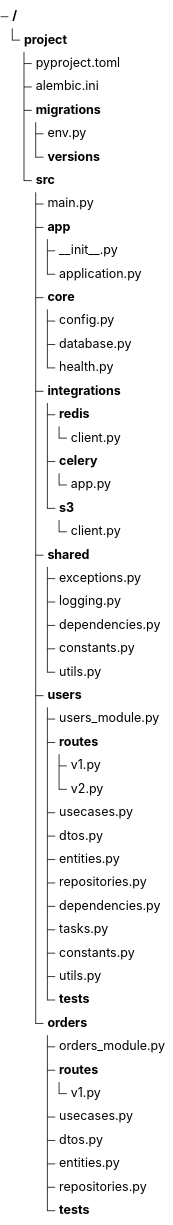
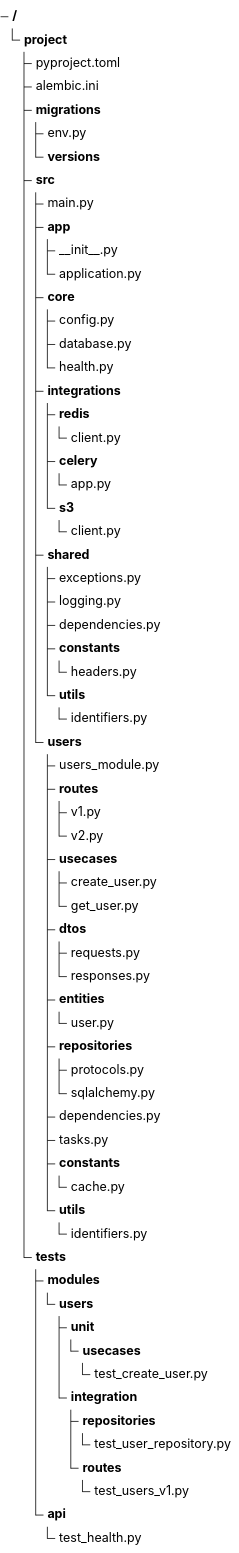
Before and after one commit to fam-tung-lam/ptlam-agent-plugin: the diagram in plugin/skills/ptlam-code-style-python-fastapi/references/file-organization.md, drawn with Mermaid (neutral theme). The commit also changed other lines of this file and 1 other file, not shown here.

Commit message:
refactor(skills): expand FastAPI module packages
Use packages for extensible feature concerns and restore capability-first unit and integration test placement under the repository test root.

````diff
--- a/plugin/skills/ptlam-code-style-python-fastapi/references/file-organization.md
+++ b/plugin/skills/ptlam-code-style-python-fastapi/references/file-organization.md
@@ -16,54 +16,68 @@
 ```mermaid
 treeView-beta
     project/
         pyproject.toml
         alembic.ini
         migrations/
             env.py
             versions/
         src/
             main.py
             app/
                 __init__.py
                 application.py
             core/
                 config.py
                 database.py
                 health.py
             integrations/
                 redis/
                     client.py
                 celery/
                     app.py
                 s3/
                     client.py
             shared/
                 exceptions.py
                 logging.py
                 dependencies.py
-                constants.py
-                utils.py
+                constants/
+                    headers.py
+                utils/
+                    identifiers.py
             users/
                 users_module.py
                 routes/
                     v1.py
                     v2.py
-                usecases.py
-                dtos.py
-                entities.py
-                repositories.py
+                usecases/
+                    create_user.py
+                    get_user.py
+                dtos/
+                    requests.py
+                    responses.py
+                entities/
+                    user.py
+                repositories/
+                    protocols.py
+                    sqlalchemy.py
                 dependencies.py
                 tasks.py
-                constants.py
-                utils.py
-                tests/
-            orders/
-                orders_module.py
-                routes/
-                    v1.py
-                usecases.py
-                dtos.py
-                entities.py
-                repositories.py
-                tests/
+                constants/
+                    cache.py
+                utils/
+                    identifiers.py
+        tests/
+            modules/
+                users/
+                    unit/
+                        usecases/
+                            test_create_user.py
+                    integration/
+                        repositories/
+                            test_user_repository.py
+                        routes/
+                            test_users_v1.py
+            api/
+                test_health.py
 ```
````
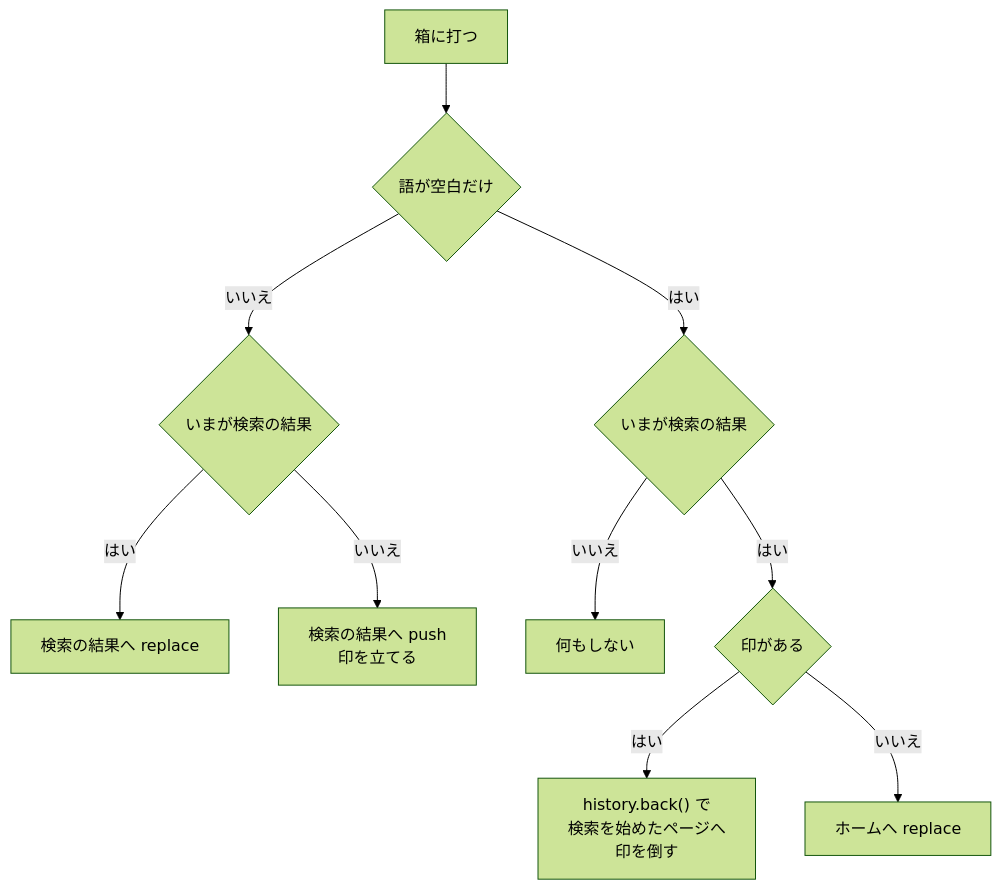
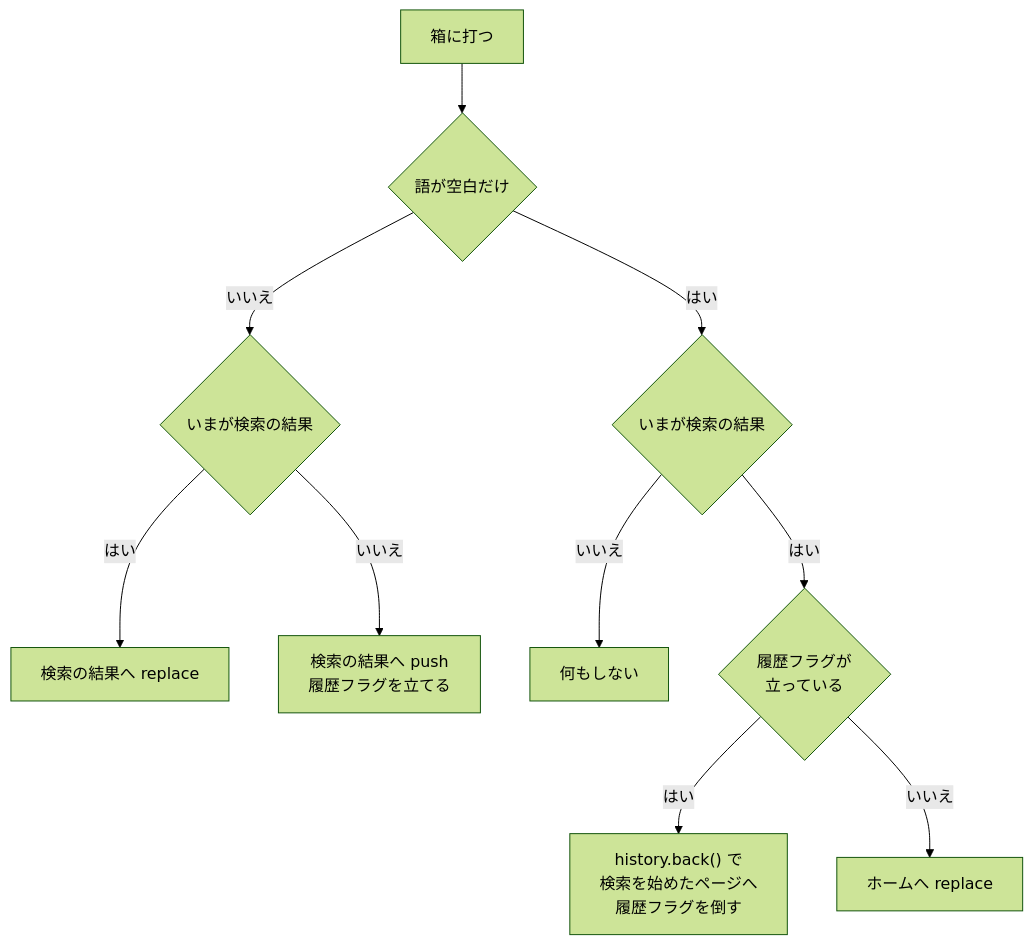
One commit to maronnjapan/maronn-openid-connect changed diagram 16 of 42 in apps/tests/docs/06-viewer.md. Above: the diagram before and after it, drawn with Mermaid (forest theme). The commit also changed other lines of this file and 11 other files, not shown here.

````diff
--- a/apps/tests/docs/06-viewer.md
+++ b/apps/tests/docs/06-viewer.md
@@ -878,22 +1211,22 @@
 ```mermaid
 flowchart TB
   A["箱に打つ"]
   B{"語が空白だけ"}
   C{"いまが検索の結果"}
   D["検索の結果へ replace"]
-  E["検索の結果へ push<br/>印を立てる"]
+  E["検索の結果へ push<br/>履歴フラグを立てる"]
   F{"いまが検索の結果"}
   G["何もしない"]
-  H{"印がある"}
-  I["history.back() で<br/>検索を始めたページへ<br/>印を倒す"]
+  H{"履歴フラグが<br/>立っている"}
+  I["history.back() で<br/>検索を始めたページへ<br/>履歴フラグを倒す"]
   J["ホームへ replace"]
   A --> B
   B -->|"いいえ"| C
   C -->|"はい"| D
   C -->|"いいえ"| E
   B -->|"はい"| F
   F -->|"いいえ"| G
   F -->|"はい"| H
   H -->|"はい"| I
   H -->|"いいえ"| J
 ```
````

============================================================

_Goal of the exercise_
From the first line to the last, retype the data above exactly, but not its images.

_Answer space_
Before and after one commit to fam-tung-lam/ptlam-agent-plugin: the diagram in plugin/skills/ptlam-code-style-python-fastapi/references/file-organization.md, drawn with Mermaid (neutral theme). The commit also changed other lines of this file and 1 other file, not shown here.

Commit message:
refactor(skills): expand FastAPI module packages
Use packages for extensible feature concerns and restore capability-first unit and integration test placement under the repository test root.

````diff
--- a/plugin/skills/ptlam-code-style-python-fastapi/references/file-organization.md
+++ b/plugin/skills/ptlam-code-style-python-fastapi/references/file-organization.md
@@ -16,54 +16,68 @@
 ```mermaid
 treeView-beta
     project/
         pyproject.toml
         alembic.ini
         migrations/
             env.py
             versions/
         src/
             main.py
             app/
                 __init__.py
                 application.py
             core/
                 config.py
                 database.py
                 health.py
             integrations/
                 redis/
                     client.py
                 celery/
                     app.py
                 s3/
                     client.py
             shared/
                 exceptions.py
                 logging.py
                 dependencies.py
-                constants.py
-                utils.py
+                constants/
+                    headers.py
+                utils/
+                    identifiers.py
             users/
                 users_module.py
                 routes/
                     v1.py
                     v2.py
-                usecases.py
-                dtos.py
-                entities.py
-                repositories.py
+                usecases/
+                    create_user.py
+                    get_user.py
+                dtos/
+                    requests.py
+                    responses.py
+                entities/
+                    user.py
+                repositories/
+                    protocols.py
+                    sqlalchemy.py
                 dependencies.py
                 tasks.py
-                constants.py
-                utils.py
-                tests/
-            orders/
-                orders_module.py
-                routes/
-                    v1.py
-                usecases.py
-                dtos.py
-                entities.py
-                repositories.py
-                tests/
+                constants/
+                    cache.py
+                utils/
+                    identifiers.py
+        tests/
+            modules/
+                users/
+                    unit/
+                        usecases/
+                            test_create_user.py
+                    integration/
+                        repositories/
+                            test_user_repository.py
+                        routes/
+                            test_users_v1.py
+            api/
+                test_health.py
 ```
````
One commit to maronnjapan/maronn-openid-connect changed diagram 16 of 42 in apps/tests/docs/06-viewer.md. Above: the diagram before and after it, drawn with Mermaid (forest theme). The commit also changed other lines of this file and 11 other files, not shown here.

````diff
--- a/apps/tests/docs/06-viewer.md
+++ b/apps/tests/docs/06-viewer.md
@@ -878,22 +1211,22 @@
 ```mermaid
 flowchart TB
   A["箱に打つ"]
   B{"語が空白だけ"}
   C{"いまが検索の結果"}
   D["検索の結果へ replace"]
-  E["検索の結果へ push<br/>印を立てる"]
+  E["検索の結果へ push<br/>履歴フラグを立てる"]
   F{"いまが検索の結果"}
   G["何もしない"]
-  H{"印がある"}
-  I["history.back() で<br/>検索を始めたページへ<br/>印を倒す"]
+  H{"履歴フラグが<br/>立っている"}
+  I["history.back() で<br/>検索を始めたページへ<br/>履歴フラグを倒す"]
   J["ホームへ replace"]
   A --> B
   B -->|"いいえ"| C
   C -->|"はい"| D
   C -->|"いいえ"| E
   B -->|"はい"| F
   F -->|"いいえ"| G
   F -->|"はい"| H
   H -->|"はい"| I
   H -->|"いいえ"| J
 ```
````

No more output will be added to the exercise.